Wherever the string "index" shows up in the records below, return that line.

>>>

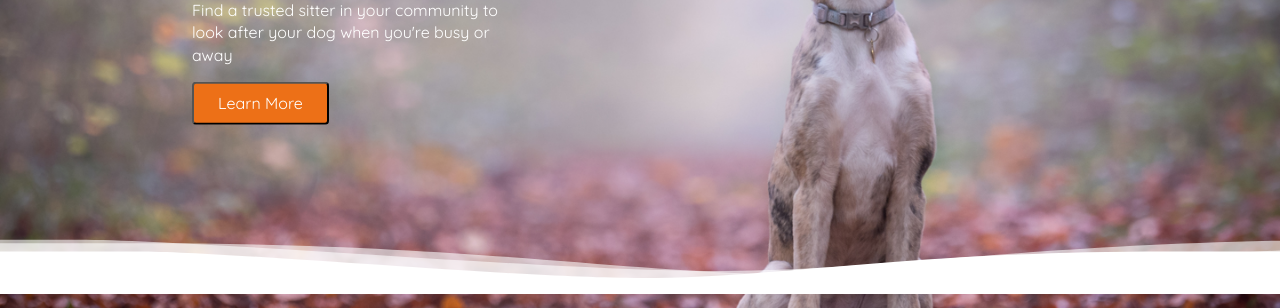
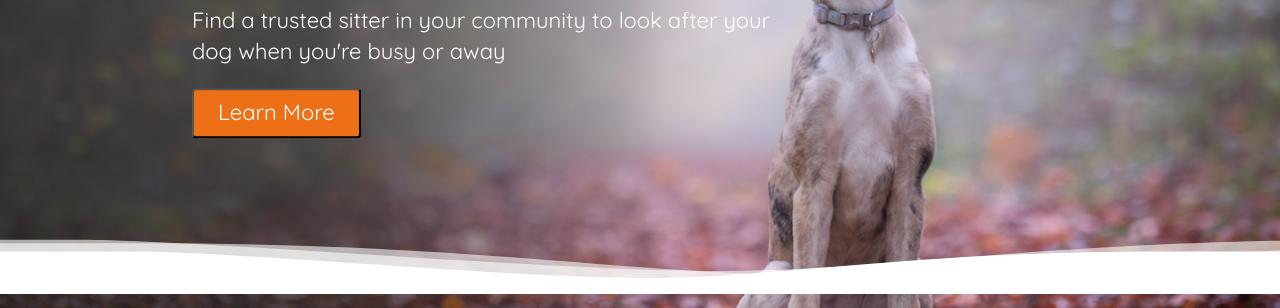
Before and after one commit to JaggerLaw/test-code, a plain HTML site: page test-code/index.html in a window 1280 px wide. Shown: the part 224-532 px from the top of the page. Drawn offline with Linux system fonts and the light colour scheme.

Commit message:
4.1 fixed size and width for main title and subtitle

```diff
--- a/test-code/index.html
+++ b/test-code/index.html
@@ -25,7 +25,9 @@
         </p>
         <button class="border-button">Learn More</button>
       </div>
-      <img class="border" src="assets/main-banner.png" />
+      <div class="banner-image">
+        <img class="border" src="assets/main-banner.png" />
+      </div>
       <img class="border-wave" src="assets/banner-wave.svg" alt="banner" />
     </div>
     <div class="service-section">
--- a/test-code/styles.css
+++ b/test-code/styles.css
@@ -11,11 +11,30 @@
   width: 100%;
 }
 
+.banner-image {
+  position: relative;
+  z-index: 0;
+}
+
+.banner-image::after {
+  content: "";
+  position: absolute;
+  inset: 0;
+  background: linear-gradient(
+    90deg,
+    rgba(38, 39, 39, 0.7) 25%,
+    rgba(255, 255, 255, 0) 52%
+  );
+  pointer-events: none;
+  z-index: 1;
+}
+
 .border-wave {
+  position: relative;
   display: block;
-  z-index: 1;
   margin-top: -70px;
   width: 100%;
+  z-index: 3;
 }
 
 .border-group {
@@ -25,7 +44,12 @@
   transform: translateY(-50%);
   z-index: 2;
   color: white;
-  max-width: 320px;
+  max-width: 600px;
+  font-size: 22px;
+}
+
+.border-group p {
+  width: 100%;
 }
 
 .border-title {
@@ -33,7 +57,6 @@
 }
 
 .border-subtitle {
-  max-width: 320px;
   line-height: 1.4;
 }
 
```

<<<

# Output below:
Before and after one commit to JaggerLaw/test-code, a plain HTML site: page test-code/index.html in a window 1280 px wide. Shown: the part 224-532 px from the top of the page. Drawn offline with Linux system fonts and the light colour scheme.
--- a/test-code/index.html
+++ b/test-code/index.html
+  z-index: 0;
+  z-index: 1;
-  z-index: 1;
+  z-index: 3;
   z-index: 2;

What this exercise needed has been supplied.